Listen, I get it. It's sad. However, did you know that death isn't uncommon? In fact, statistics from ecology.com show that 151,600 people die each day. What does that mean to you or I? Probably nothing.

So why do we put these deaths on such a pedestal? Or here's an even better question: do we? Or are you just posting because you feel you should? Do you even mean it or was it just an impulse based on what everyone else was doing?

Does social media play a role in this? How on earth did we mourn celebrities before Facebook?

Megan Garber, a writer for The Atlantic, summed it up as turning your grief into content.

Think back to when Princess Diana died. Of course it was tragic and of course it made the news. I'd like to know what you did. If you weren't old enough I'd like you to ask someone who was what they did.

I'm sure they said, "Oh, that's terrible," and then went to work and possibly discussed it with some coworkers briefly. There wasn't this need for the public attention.

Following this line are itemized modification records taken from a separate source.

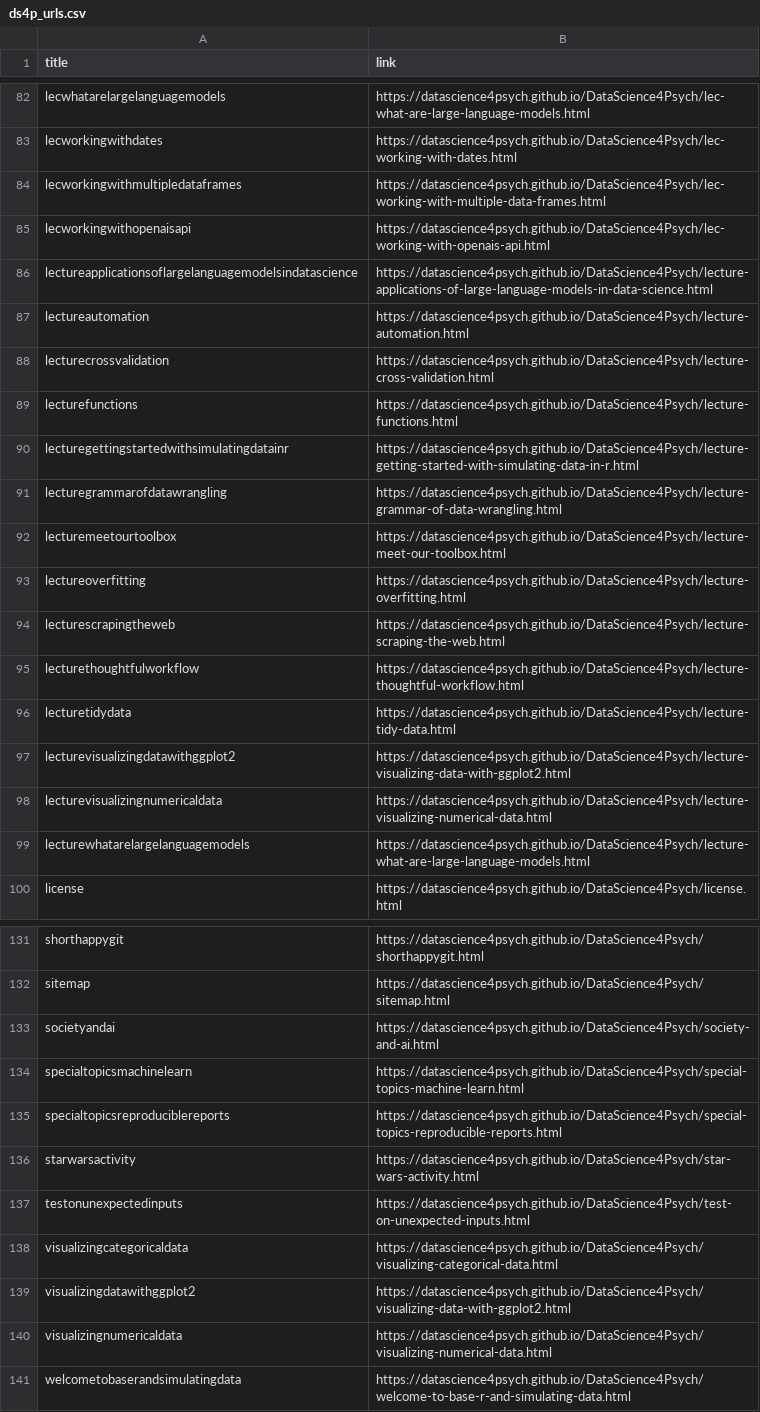
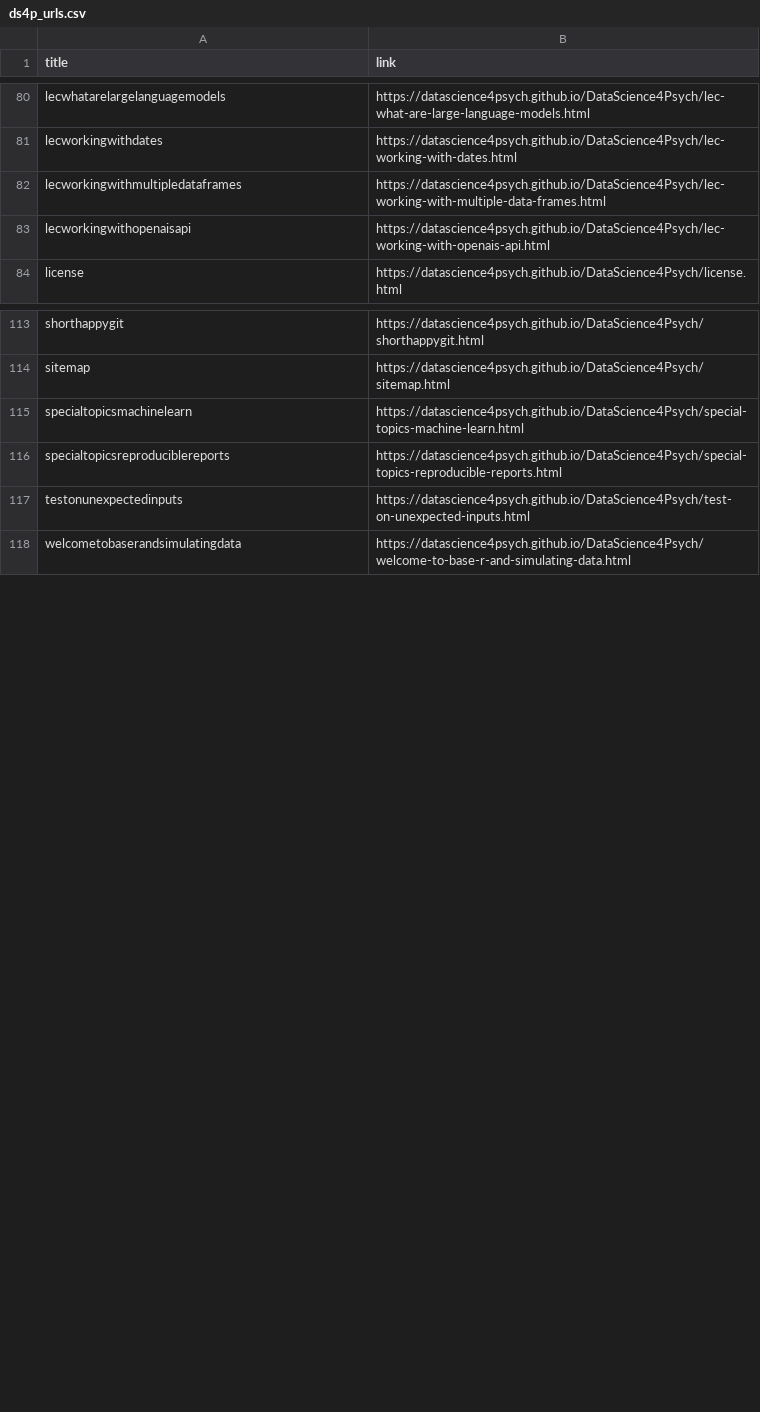
Before and after one commit to DataScience4Psych/DataScience4Psych, a CSV file: metadata/ds4p_urls.csv, drawn as a sheet; only a part is shown, gaps mark what is left out; removed rows and columns are numbered as before the commit, all else as after; the diff covers the shown part only; the diff names each change by its address in the sheet, - before the commit and + after, or states it on an @@ line.

```diff
--- a/metadata/ds4p_urls.csv
+++ b/metadata/ds4p_urls.csv
-row 86: lectureapplicationsoflargelanguagemodelsindatascience | https://datascience4psych.github.io/DataScience4Psych/lecture-applications-of-large-language-models-in-data-science.html
-row 87: lectureautomation | https://datascience4psych.github.io/DataScience4Psych/lecture-automation.html
-row 88: lecturecrossvalidation | https://datascience4psych.github.io/DataScience4Psych/lecture-cross-validation.html
-row 89: lecturefunctions | https://datascience4psych.github.io/DataScience4Psych/lecture-functions.html
-row 90: lecturegettingstartedwithsimulatingdatainr | https://datascience4psych.github.io/DataScience4Psych/lecture-getting-started-with-simulating-data-in-r.html
-row 91: lecturegrammarofdatawrangling | https://datascience4psych.github.io/DataScience4Psych/lecture-grammar-of-data-wrangling.html
-row 92: lecturemeetourtoolbox | https://datascience4psych.github.io/DataScience4Psych/lecture-meet-our-toolbox.html
-row 93: lectureoverfitting | https://datascience4psych.github.io/DataScience4Psych/lecture-overfitting.html
-row 94: lecturescrapingtheweb | https://datascience4psych.github.io/DataScience4Psych/lecture-scraping-the-web.html
-row 95: lecturethoughtfulworkflow | https://datascience4psych.github.io/DataScience4Psych/lecture-thoughtful-workflow.html
-row 96: lecturetidydata | https://datascience4psych.github.io/DataScience4Psych/lecture-tidy-data.html
-row 97: lecturevisualizingdatawithggplot2 | https://datascience4psych.github.io/DataScience4Psych/lecture-visualizing-data-with-ggplot2.html
-row 98: lecturevisualizingnumericaldata | https://datascience4psych.github.io/DataScience4Psych/lecture-visualizing-numerical-data.html
-row 99: lecturewhatarelargelanguagemodels | https://datascience4psych.github.io/DataScience4Psych/lecture-what-are-large-language-models.html
-row 133: societyandai | https://datascience4psych.github.io/DataScience4Psych/society-and-ai.html
-row 136: starwarsactivity | https://datascience4psych.github.io/DataScience4Psych/star-wars-activity.html
-row 138: visualizingcategoricaldata | https://datascience4psych.github.io/DataScience4Psych/visualizing-categorical-data.html
-row 139: visualizingdatawithggplot2 | https://datascience4psych.github.io/DataScience4Psych/visualizing-data-with-ggplot2.html
-row 140: visualizingnumericaldata | https://datascience4psych.github.io/DataScience4Psych/visualizing-numerical-data.html
```
Also changed, not shown: 6 added rows and 11 removed rows elsewhere in this file, 3 other files.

If given the choice to say quietly in your head, "That's really sad, he/she was such a big influence," or post it on Facebook and retweet it, what would you do?

According to the Times Union, a local young man recently died after battling an ongoing addiction to heroin. The young man's mother is using Facebook and local news to share his story.

You may know this person. If not, you may have experienced his struggles or know someone who has. You may have known his relatives but you certainly know his community.

Though George Michael's passing is sad, this one is closer to home.

In a local sense, what can we do to help our community? Can we educate ourselves and others on drugs in the Capital Region? Maybe we can help others we know who are struggling from addiction.

Let's take the time to mourn our neighbors and not figures.